Feeling and Knowing - Antonio Damasio


A 2 hour book, so it’s pretty much a two-episode podcast. Because of it’s length its the first book I’d recommend. In short, Demasio argues against the hard problem of consciousness by tracking the evolution and function of feeling and knowing, and extrapolating that on our current (mis)understanding of our own experience as a self. For example, you do not look inside your own body, but you feel it, to experience it. Give that some millions of years of evolution and you might end up with a very complicated version of that: our consciousness.



The Experience Machine - Andy Clark


After Feeling and Knowing, this is the book I'd recommend most. It offers an essential and unpretentious perspective on the mechanics behind experience. Its humble approach mirrors the current state of scientific knowledge about the brain (we don’t know that much). Despite this, it is very good! Not only does it introduce and explore ideas on cognition and experience, but it also provides readers with a mental framework of the humility required to tackle the challenging problems of consciousness. In short, Clark says: you do not directly experience reality; your brain guesses reality and your bodily senses correct the expectation, constantly refining the picture. Clark, like many others on this list, presents many convincing examples to build his argument. 

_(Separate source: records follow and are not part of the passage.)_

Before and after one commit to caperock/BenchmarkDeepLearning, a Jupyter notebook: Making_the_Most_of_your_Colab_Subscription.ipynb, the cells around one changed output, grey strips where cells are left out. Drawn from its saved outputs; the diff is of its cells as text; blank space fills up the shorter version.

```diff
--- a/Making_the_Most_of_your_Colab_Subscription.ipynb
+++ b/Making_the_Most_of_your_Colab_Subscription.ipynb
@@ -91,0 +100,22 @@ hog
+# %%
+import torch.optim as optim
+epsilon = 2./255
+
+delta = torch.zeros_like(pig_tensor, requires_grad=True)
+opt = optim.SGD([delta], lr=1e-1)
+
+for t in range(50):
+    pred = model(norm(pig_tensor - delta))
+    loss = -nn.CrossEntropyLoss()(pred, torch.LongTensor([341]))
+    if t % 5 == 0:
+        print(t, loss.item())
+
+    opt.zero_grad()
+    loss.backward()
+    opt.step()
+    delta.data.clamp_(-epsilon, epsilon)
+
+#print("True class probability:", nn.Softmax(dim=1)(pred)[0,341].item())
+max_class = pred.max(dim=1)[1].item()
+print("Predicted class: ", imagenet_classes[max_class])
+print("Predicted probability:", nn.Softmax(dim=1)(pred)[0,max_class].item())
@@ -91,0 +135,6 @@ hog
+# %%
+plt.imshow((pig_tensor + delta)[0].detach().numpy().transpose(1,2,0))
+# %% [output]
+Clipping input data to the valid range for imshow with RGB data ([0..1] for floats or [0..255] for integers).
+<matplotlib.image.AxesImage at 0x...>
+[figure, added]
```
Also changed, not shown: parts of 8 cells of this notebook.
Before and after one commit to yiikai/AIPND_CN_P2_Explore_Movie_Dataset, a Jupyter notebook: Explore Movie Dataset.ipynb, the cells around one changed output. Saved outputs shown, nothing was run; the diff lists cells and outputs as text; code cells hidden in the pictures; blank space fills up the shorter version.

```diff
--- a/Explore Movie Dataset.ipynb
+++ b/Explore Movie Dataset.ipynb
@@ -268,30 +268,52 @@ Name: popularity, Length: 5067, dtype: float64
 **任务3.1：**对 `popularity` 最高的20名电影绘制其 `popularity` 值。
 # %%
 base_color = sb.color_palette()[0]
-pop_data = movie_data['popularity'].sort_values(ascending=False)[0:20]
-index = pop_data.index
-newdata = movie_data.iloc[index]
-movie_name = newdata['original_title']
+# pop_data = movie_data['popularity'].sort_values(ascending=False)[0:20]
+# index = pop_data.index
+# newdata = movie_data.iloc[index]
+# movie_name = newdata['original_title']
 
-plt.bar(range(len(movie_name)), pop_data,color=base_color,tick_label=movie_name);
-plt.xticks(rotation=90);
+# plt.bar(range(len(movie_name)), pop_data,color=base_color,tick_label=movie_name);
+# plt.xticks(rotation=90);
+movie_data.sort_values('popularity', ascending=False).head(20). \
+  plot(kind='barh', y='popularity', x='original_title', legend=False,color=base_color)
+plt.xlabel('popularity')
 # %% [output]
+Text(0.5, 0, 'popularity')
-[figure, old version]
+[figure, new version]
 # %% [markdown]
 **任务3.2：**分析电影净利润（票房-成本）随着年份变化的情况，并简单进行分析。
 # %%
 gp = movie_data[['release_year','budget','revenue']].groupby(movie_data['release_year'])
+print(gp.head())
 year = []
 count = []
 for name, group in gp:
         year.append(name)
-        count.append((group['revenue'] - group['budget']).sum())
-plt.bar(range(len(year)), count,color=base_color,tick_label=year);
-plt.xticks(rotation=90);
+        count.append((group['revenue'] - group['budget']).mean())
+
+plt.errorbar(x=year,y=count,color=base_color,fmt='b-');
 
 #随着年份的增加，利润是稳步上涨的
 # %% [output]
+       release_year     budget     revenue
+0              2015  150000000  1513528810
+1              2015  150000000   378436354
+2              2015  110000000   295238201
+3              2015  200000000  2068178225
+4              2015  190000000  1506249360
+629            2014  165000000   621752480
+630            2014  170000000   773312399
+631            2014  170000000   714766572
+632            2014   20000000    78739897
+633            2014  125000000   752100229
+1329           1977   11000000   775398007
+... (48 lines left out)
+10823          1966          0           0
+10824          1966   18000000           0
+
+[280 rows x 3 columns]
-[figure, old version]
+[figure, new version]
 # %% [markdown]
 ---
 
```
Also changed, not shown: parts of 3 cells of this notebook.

The Case Against Reality - Donald Hoffman


A mesmerizing take on how we experience what we call reality, introducing the Interface Theory of Perception (ITP) and just running with it. It might run too far with it, and I recognize some critiques regarding its testability, but it significantly advanced my understanding of perception, evolution, and the idea that our experience of the world is definitely not exactly reality. Of all writers, Donald Hoffman has the most convincing style, and there is a certain pace to his book that makes even complex science read or listen like a breeze.




Phantoms In The Brain - V.S. Ramachandran, Sandra Blakeslee


Some more swooping by a less humble but still smart doctor. Written in the late 90s, and his conclusions hold up very well next to other (more recent) works in this list. 



Consciousness,  an Introduction - Susan Blackmore


A very short and interesting summary of thinking about conscienceness. This might clear up some thoughts on different meanings of even the word consciousness. 





Reality is Not What It Seems - Carlo Rovelli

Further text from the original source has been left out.